It was early in the afternoon on September 4th 2013 when Carol’s* phone rang. Before that moment Carol had been cleaning the house; she wanted to go out for dinner that night, maybe see a movie. That day started off no different than any other day and now Carol remembers every detail, this is the day her daughter died. The phone call was her daughter’s boyfriend; her daughter had overdosed that morning and passed away.

“Sarah* had left home a long time ago.” said Carol, “We tried for a long time to help her, but she didn’t want it.”

Sarah was the youngest child to Carol and Joseph*; she had two older brothers Jackson* and Aiden*. Sarah lived in Hawthorn for most of her life, went to local schools, played Netball and seemed to have a bright future ahead of her when she was accepted to study Nursing. For the most part Carol believed that Sarah was a happy girl, driven and down to earth.

“We knew she enjoyed going out with friends, drinking on the weekend.” said Carol, “I’m not sure when that escalated to taking drugs. She didn’t become someone different overnight, but eventually she stopped going to her classes and stayed away from home more and more until I came home one day and her things were gone.”

In the last few months leading up to Sarah’s departure, her family had tried to reach out to her. Sarah had become irritable, withdrawn and on some occasions violent. Carol remembers having to lock away valuables, towards the end, once things started to go missing from the house.

“We tried talking to her, encouraging her open up to us the way she used to. Her brothers moved back home to offer more support.” Carol reflected, “We even went to a family therapy session, but she didn’t turn up. We were at the point of finding a rehab for her when she left.”

Carol didn’t hear from her daughter for several months after that. She tried to reach her through Sarah’s friends, none of them had seen or heard from her for nearly a year. Sarah had pushed everyone away from herself.

“I keep looking back over it all and I can’t find the moment we lost her.” said Carol. “She turned up after a few months asking for money. We said no, we just had to.”

From then on Sarah would reappear every few months asking for a place to stay, each time looking less and less like herself. The first time Sarah overdosed was in her old childhood bedroom, it was her eldest brother Jackson who found her. That’s when the family finally discovered Sarah was using heroin.

“I knew she was using drugs, something dangerous, is just hoped it wasn’t that one.” Carol said, “When she woke up she was distraught, she wanted to die. That’s when we got her to agree to a detox program.”

Sarah left the detox after three days and the family lost contact with her again. She stopped turning up at the house and only replied to her family here and there assuring them she was fine. Her brothers tried to find her, but never could. Carol and Joseph never gave up, to them Sarah was still their little girl.

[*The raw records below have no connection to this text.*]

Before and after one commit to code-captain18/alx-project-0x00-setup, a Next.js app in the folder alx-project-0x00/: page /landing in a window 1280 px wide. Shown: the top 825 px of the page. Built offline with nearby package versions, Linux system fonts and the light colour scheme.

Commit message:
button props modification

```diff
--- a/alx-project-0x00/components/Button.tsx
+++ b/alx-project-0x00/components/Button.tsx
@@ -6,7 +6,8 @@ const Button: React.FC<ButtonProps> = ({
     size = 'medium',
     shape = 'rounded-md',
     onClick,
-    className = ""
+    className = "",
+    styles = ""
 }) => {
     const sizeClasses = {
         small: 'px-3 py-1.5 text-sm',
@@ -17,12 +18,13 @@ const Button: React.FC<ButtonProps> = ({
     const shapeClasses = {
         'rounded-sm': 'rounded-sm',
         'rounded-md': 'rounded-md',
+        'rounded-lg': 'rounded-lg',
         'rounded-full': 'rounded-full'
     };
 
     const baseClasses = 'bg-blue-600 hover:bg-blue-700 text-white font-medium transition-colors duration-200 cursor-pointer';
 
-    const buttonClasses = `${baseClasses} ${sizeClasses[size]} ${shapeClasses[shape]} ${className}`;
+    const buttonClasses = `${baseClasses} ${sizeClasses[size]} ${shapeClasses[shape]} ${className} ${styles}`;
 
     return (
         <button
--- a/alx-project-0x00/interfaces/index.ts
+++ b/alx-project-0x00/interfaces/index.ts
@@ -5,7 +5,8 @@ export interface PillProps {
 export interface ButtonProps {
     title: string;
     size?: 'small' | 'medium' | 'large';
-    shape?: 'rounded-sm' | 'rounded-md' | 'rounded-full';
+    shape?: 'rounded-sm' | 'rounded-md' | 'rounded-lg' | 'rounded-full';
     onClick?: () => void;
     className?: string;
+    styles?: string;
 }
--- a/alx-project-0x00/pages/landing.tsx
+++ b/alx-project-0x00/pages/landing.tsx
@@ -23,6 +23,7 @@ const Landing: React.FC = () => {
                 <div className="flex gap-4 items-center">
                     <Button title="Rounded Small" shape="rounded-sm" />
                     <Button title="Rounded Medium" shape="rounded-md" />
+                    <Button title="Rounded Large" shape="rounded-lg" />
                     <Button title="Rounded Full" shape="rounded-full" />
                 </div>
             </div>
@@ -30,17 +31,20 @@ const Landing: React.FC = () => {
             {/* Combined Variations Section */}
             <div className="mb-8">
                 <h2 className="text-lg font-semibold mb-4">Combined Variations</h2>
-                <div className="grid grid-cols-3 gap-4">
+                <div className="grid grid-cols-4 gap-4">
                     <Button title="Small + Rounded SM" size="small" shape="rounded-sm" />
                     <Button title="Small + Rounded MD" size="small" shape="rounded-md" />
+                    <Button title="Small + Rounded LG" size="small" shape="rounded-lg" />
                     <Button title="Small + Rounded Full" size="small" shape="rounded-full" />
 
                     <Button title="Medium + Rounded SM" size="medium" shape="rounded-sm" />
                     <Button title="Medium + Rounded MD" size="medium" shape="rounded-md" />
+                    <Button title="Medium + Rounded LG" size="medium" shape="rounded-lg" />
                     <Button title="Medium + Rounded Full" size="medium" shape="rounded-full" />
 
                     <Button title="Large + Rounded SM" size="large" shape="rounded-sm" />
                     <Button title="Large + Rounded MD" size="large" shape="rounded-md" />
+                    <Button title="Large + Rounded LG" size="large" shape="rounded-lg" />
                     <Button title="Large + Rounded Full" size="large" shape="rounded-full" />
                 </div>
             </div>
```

“No matter how many times she stole from us or hurt us I never stopped loving her.” said Carol, “She was my baby girl, I was out of my depth and she didn’t want our help.”

Sarah passed away while her boyfriend was out scoring for them. She was 22. Carol spent a long time after Sarah’s death looking for answers to why her daughter went down that path. Today, Carol has put it to rest.

“I don’t know what led her to that place, whether something so awful happened she felt she had no choice or she just got hooked and couldn’t stop”, said Carol, “What I know is that she was my daughter, even to the end.”

Carol and Joseph have since moved to Sydney, they donate a lot of time to working with young people struggling with drug addiction. Sarah’s brothers both work in the field as counsellors. The family, though devastated and throughly changed by the experience, remain close and dedicated to helping addicts and their families any way they can.

“I’ve seen myself in so many mothers and I see Sarah in the addicts I work with today. You see these things on the news, hear these stories that depict addicts as ‘monsters’ or ‘criminals'” said Carol, “My daughter wasn’t either of those. She was lost, she was in pain and she couldn’t stop. There isn’t a day where I don’t think about her, but I know she’s at peace now. And I will continue to do what I can to help the next addict.”

*Names changed to protect the identity.

Written by Bec Edwards, Realdrugtalk